Malema 'referring to armed struggle'
Johannesburg - ANC Youth League president Julius Malema's mimicking of a
machine gun whilst singing "awudubhule ibhunu" or "shoot the
boer", only bears reference to the armed struggle, the Equality Court
heard on Monday.
Testifying in support of Malema's defence, Science and Technology Deputy
Minister Derek Hanekom said the song "was not a call to violence, but was
a reference to a period or a system where people took up arms".
Transvaal Agricultural Union of SA (TAU SA) counsel Roelof du Plessis told
the court that Malema had been seen making the sign of a gun with his hand,
which he showed the court.
He said Malema also mimicked the sound of a machine gun by saying "brrr
Du Plessis told Hanekom earlier during a heated cross-examination, that he
was "an extremely evasive witness. You answer questions like a
Malema is being tried on a charge brought by Afrikaner interest group group
AfriForum, which contends that his singing of a struggle song containing the
lyrics "awudubhule ibhunu" or "shoot the boer" constitutes
Hanekom, who is also a member of the ANC national executive committee,
suggested a national dialogue on the matter.
He told the court the song bore no reference to an ethnic group, but
referred to a system of racial oppression.
ANC secretary general Gwede Mantashe and Minister in the Presidency
responsible for performance monitoring Collins Chabane were in court on Monday,
and were expected to testify in Malema's defence.
Malema is expected to take the stand sometime this week in the South Gauteng
High Court, which is sitting as the Equality Court.
ANC stalwart Winnie Madikizela-Mandela was also at court on Monday. She has

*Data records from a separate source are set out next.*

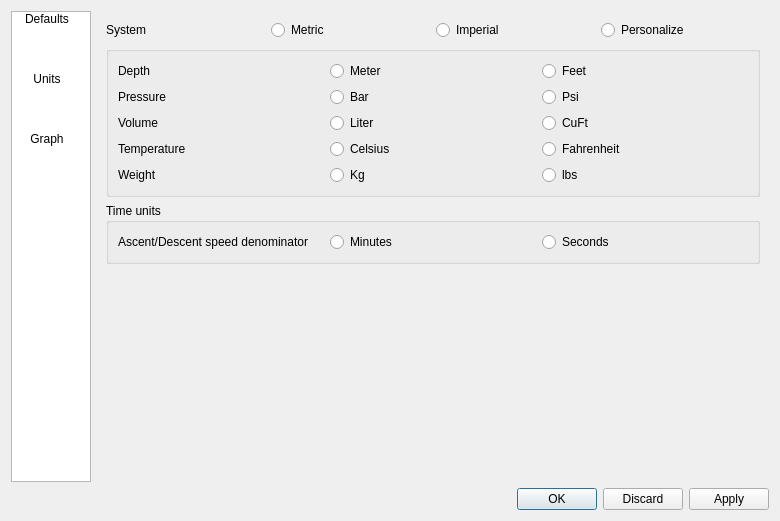
Qt form qt-ui/preferences.ui (subsurface/subsurface) before a commit.
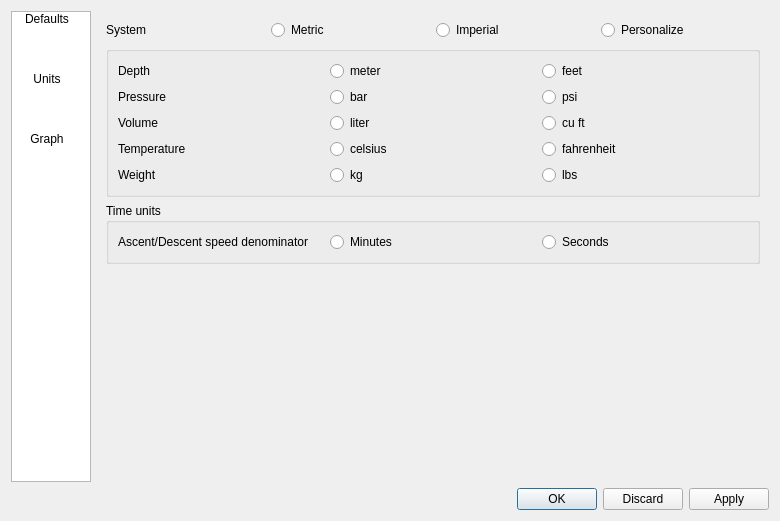
The same form after that commit. Icons and pictures are not drawn.

Commit message:
Text cleanup to amend lacking consistency
- Removed the "Visible:" header on the column selector.  It doesn't
  have to be there, and it's not in the similar equipment column selector
- PO2 --> pO₂ (and others)
- Use same initial case in the units selector in preferences

```diff
--- a/qt-ui/preferences.ui
+++ b/qt-ui/preferences.ui
@@ -301,7 +301,7 @@
             <item row="0" column="1">
              <widget class="QRadioButton" name="meter">
               <property name="text">
-               <string>Meter</string>
+	       <string>meter</string>
               </property>
               <attribute name="buttonGroup">
                <string notr="true">buttonGroup</string>
@@ -311,7 +311,7 @@
             <item row="0" column="2">
              <widget class="QRadioButton" name="feet">
               <property name="text">
-               <string>Feet</string>
+	       <string>feet</string>
               </property>
               <attribute name="buttonGroup">
                <string notr="true">buttonGroup</string>
@@ -328,7 +328,7 @@
             <item row="1" column="1">
              <widget class="QRadioButton" name="bar">
               <property name="text">
-               <string>Bar</string>
+	       <string>bar</string>
               </property>
               <attribute name="buttonGroup">
                <string notr="true">buttonGroup_2</string>
@@ -338,7 +338,7 @@
             <item row="1" column="2">
              <widget class="QRadioButton" name="psi">
               <property name="text">
-               <string>Psi</string>
+	       <string>psi</string>
               </property>
               <attribute name="buttonGroup">
                <string notr="true">buttonGroup_2</string>
@@ -355,7 +355,7 @@
             <item row="2" column="1">
              <widget class="QRadioButton" name="liter">
               <property name="text">
-               <string>Liter</string>
+	       <string>liter</string>
               </property>
               <attribute name="buttonGroup">
                <string notr="true">buttonGroup_3</string>
@@ -365,7 +365,7 @@
             <item row="2" column="2">
              <widget class="QRadioButton" name="cuft">
               <property name="text">
-               <string>CuFt</string>
+	       <string>cu ft</string>
               </property>
               <attribute name="buttonGroup">
                <string notr="true">buttonGroup_3</string>
@@ -382,7 +382,7 @@
             <item row="3" column="1">
              <widget class="QRadioButton" name="celsius">
               <property name="text">
-               <string>Celsius</string>
+	       <string>celsius</string>
               </property>
               <attribute name="buttonGroup">
                <string notr="true">buttonGroup_4</string>
@@ -392,7 +392,7 @@
             <item row="3" column="2">
              <widget class="QRadioButton" name="fahrenheit">
               <property name="text">
-               <string>Fahrenheit</string>
+	       <string>fahrenheit</string>
               </property>
               <attribute name="buttonGroup">
                <string notr="true">buttonGroup_4</string>
@@ -409,7 +409,7 @@
             <item row="4" column="1">
              <widget class="QRadioButton" name="kgs">
               <property name="text">
-               <string>Kg</string>
+	       <string>kg</string>
               </property>
               <attribute name="buttonGroup">
                <string notr="true">buttonGroup_5</string>
```
Left out of the diff: 6 changed lines with no effect on the pictures. The commit also changes 2 other files.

been at Malema's side since the start of the case, which has been set down for
Renowned South African poet Wally Serote was expected to take the stand